**GIVEN RECORDS**:
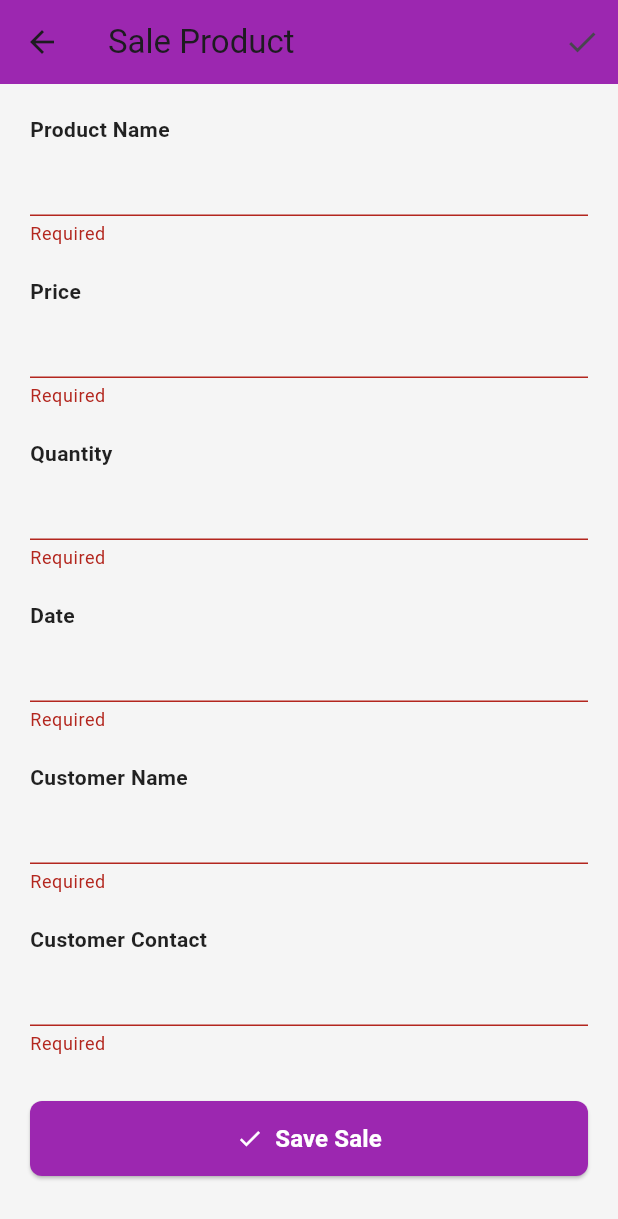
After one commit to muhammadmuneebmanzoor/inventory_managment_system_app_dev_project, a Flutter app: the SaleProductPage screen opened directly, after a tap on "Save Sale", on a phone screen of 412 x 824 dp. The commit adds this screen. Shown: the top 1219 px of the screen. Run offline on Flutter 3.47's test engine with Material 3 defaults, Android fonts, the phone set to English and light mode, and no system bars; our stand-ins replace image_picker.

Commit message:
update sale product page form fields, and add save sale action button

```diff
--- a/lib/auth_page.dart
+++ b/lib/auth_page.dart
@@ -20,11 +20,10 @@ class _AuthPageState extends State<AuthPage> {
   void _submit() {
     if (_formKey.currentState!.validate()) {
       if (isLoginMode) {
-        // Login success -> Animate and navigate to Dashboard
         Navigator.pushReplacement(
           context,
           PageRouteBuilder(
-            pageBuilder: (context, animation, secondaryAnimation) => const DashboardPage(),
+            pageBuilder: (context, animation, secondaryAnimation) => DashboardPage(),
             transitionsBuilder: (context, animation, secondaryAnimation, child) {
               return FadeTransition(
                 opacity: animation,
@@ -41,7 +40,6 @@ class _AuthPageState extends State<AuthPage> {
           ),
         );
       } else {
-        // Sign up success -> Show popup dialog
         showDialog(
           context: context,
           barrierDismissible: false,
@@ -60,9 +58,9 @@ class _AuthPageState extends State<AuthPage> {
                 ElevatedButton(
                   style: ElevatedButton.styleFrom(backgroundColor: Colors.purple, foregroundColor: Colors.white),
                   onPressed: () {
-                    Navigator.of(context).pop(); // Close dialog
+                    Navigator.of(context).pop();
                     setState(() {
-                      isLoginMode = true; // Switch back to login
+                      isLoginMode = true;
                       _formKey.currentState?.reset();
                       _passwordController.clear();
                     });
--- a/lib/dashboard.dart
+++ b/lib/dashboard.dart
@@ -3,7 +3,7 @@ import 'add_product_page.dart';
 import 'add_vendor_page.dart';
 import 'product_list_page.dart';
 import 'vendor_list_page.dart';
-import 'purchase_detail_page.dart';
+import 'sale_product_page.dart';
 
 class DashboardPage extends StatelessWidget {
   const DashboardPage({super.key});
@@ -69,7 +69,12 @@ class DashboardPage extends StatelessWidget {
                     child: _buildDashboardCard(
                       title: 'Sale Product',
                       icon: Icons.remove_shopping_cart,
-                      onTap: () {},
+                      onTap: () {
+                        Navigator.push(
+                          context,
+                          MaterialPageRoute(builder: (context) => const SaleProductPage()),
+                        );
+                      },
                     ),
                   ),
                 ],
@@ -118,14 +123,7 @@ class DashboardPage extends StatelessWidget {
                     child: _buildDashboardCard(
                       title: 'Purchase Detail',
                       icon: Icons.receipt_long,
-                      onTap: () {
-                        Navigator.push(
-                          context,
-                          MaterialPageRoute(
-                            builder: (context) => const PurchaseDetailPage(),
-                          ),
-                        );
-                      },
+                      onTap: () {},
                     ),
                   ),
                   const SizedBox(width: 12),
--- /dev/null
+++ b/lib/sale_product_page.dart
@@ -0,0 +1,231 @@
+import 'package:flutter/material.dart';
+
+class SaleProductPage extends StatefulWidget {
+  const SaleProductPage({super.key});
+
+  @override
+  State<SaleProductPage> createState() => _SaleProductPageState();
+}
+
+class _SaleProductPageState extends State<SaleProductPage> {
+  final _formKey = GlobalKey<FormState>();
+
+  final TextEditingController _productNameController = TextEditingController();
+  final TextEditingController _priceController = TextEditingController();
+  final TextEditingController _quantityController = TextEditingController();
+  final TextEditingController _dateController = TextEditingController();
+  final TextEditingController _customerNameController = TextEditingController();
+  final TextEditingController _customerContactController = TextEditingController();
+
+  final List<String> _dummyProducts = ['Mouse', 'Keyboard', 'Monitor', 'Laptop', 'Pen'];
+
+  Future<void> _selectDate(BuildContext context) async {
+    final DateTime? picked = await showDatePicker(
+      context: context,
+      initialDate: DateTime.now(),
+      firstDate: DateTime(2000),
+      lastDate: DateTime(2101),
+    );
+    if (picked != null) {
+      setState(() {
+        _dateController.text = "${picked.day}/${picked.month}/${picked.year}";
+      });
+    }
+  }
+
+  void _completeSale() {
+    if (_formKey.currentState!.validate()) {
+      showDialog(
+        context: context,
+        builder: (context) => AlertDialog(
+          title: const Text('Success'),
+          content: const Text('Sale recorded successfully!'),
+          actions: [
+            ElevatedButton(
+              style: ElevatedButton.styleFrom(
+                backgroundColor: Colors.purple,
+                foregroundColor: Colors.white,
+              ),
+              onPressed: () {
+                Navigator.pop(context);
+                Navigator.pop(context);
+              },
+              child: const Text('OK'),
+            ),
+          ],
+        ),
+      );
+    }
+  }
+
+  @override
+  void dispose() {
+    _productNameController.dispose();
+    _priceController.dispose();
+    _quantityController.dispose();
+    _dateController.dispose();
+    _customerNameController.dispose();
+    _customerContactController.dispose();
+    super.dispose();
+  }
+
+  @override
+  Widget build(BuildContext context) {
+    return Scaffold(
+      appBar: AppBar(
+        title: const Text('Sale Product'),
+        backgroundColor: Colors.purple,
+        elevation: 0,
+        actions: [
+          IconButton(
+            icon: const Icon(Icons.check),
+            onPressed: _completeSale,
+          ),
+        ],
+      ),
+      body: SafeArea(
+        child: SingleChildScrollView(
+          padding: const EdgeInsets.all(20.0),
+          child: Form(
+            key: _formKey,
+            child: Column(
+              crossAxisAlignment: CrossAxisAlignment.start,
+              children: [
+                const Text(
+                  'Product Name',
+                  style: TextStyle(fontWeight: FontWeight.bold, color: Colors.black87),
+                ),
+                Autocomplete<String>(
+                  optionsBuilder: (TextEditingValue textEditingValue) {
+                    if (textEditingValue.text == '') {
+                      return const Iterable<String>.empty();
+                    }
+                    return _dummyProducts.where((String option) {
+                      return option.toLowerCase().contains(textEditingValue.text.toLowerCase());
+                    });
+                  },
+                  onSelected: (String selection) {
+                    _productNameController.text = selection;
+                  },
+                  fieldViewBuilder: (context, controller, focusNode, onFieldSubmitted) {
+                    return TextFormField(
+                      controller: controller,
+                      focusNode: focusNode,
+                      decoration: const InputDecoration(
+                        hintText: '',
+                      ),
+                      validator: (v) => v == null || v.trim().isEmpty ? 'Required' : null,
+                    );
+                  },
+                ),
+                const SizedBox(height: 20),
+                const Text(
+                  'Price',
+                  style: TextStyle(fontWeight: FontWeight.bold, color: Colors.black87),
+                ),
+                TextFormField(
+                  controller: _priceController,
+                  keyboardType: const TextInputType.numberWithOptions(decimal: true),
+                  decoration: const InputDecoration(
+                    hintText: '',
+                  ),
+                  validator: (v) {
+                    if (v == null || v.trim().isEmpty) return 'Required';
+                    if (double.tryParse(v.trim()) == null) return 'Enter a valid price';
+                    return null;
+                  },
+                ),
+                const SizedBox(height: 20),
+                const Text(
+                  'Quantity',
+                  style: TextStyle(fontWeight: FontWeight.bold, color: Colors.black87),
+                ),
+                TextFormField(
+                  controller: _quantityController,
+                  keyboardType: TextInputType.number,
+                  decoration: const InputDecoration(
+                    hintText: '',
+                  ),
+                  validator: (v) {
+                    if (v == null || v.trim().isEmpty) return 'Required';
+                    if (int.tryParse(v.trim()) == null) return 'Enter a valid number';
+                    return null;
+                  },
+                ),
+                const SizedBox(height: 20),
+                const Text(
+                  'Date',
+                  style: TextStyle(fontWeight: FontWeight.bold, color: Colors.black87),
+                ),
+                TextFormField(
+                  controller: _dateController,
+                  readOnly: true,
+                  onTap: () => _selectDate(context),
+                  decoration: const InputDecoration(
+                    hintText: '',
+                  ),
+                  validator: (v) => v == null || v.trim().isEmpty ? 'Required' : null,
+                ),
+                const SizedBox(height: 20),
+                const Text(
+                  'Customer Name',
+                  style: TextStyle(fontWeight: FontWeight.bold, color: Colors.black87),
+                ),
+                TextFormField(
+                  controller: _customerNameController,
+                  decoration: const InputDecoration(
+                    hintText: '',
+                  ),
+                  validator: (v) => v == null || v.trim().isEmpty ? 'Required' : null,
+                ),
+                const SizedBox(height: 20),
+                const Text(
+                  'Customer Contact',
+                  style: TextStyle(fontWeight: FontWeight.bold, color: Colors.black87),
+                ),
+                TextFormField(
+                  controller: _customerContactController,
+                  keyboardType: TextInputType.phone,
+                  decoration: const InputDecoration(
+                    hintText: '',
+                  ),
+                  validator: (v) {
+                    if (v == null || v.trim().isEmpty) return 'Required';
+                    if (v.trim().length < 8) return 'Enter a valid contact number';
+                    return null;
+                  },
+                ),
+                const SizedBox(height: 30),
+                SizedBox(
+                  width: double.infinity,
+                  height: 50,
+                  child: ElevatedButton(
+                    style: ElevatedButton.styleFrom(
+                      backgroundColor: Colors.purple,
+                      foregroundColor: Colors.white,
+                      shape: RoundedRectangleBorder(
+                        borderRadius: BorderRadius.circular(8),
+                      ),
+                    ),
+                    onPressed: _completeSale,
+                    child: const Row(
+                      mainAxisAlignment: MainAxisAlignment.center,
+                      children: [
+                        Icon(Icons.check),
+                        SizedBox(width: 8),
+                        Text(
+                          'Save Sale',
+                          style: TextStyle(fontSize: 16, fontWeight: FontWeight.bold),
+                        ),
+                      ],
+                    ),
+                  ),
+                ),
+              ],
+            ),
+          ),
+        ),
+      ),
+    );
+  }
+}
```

**PROBLEM DETAILS**: For the data above, state how many lines contain "true"; the number is the whole answer.

**EXERCISE RESULT**: 4